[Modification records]
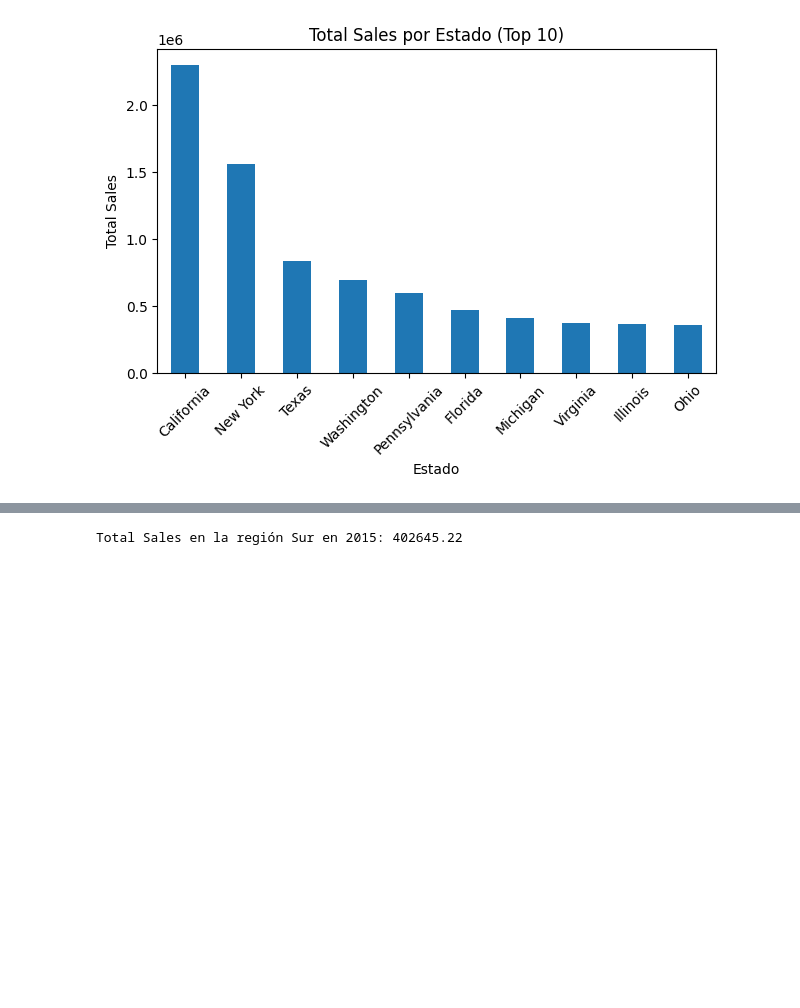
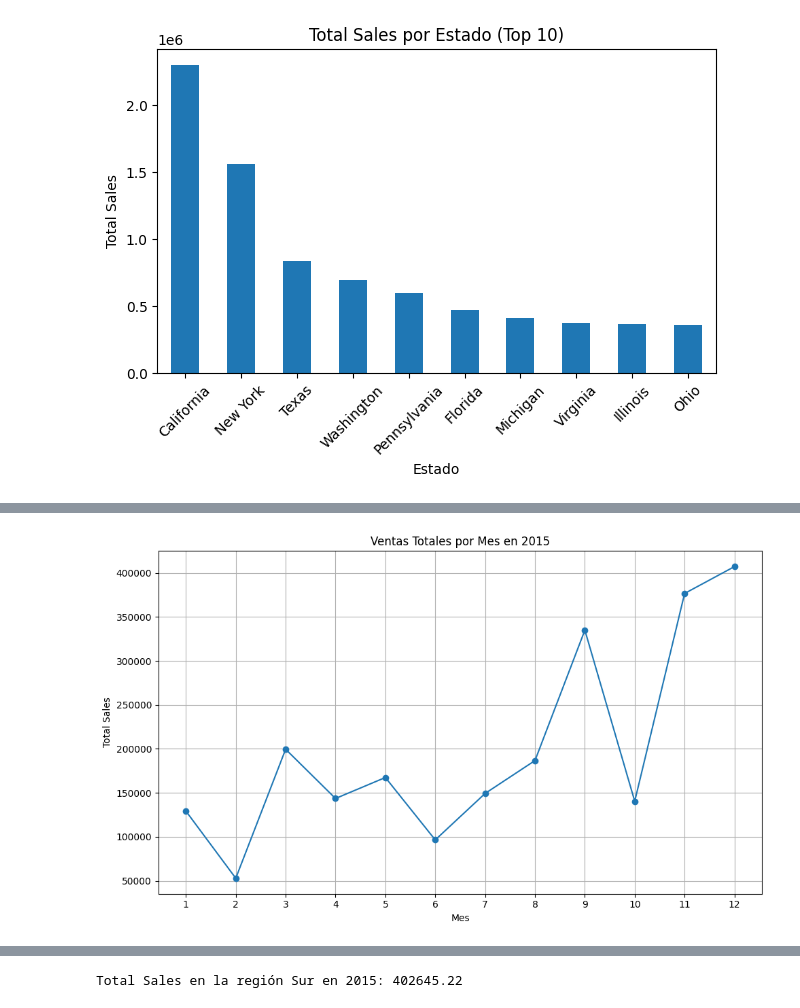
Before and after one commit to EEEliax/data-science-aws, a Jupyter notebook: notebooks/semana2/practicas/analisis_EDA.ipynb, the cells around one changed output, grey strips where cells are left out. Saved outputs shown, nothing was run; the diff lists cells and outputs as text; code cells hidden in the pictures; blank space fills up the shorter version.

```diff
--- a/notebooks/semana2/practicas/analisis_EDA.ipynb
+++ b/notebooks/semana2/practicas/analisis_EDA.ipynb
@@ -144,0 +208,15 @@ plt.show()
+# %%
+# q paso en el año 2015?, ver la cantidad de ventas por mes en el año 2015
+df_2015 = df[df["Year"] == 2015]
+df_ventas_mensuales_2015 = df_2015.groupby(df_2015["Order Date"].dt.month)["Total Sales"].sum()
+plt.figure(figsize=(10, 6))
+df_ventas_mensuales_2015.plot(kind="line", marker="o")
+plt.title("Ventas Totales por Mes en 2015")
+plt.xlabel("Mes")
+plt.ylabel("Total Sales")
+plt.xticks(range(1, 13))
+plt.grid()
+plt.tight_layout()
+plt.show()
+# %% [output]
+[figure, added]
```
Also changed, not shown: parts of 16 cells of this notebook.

Activity ▸ Whenever "ipynb" occurs in a line of the entries, copy that line.

Reply ▸
Before and after one commit to EEEliax/data-science-aws, a Jupyter notebook: notebooks/semana2/practicas/analisis_EDA.ipynb, the cells around one changed output, grey strips where cells are left out. Saved outputs shown, nothing was run; the diff lists cells and outputs as text; code cells hidden in the pictures; blank space fills up the shorter version.
--- a/notebooks/semana2/practicas/analisis_EDA.ipynb
+++ b/notebooks/semana2/practicas/analisis_EDA.ipynb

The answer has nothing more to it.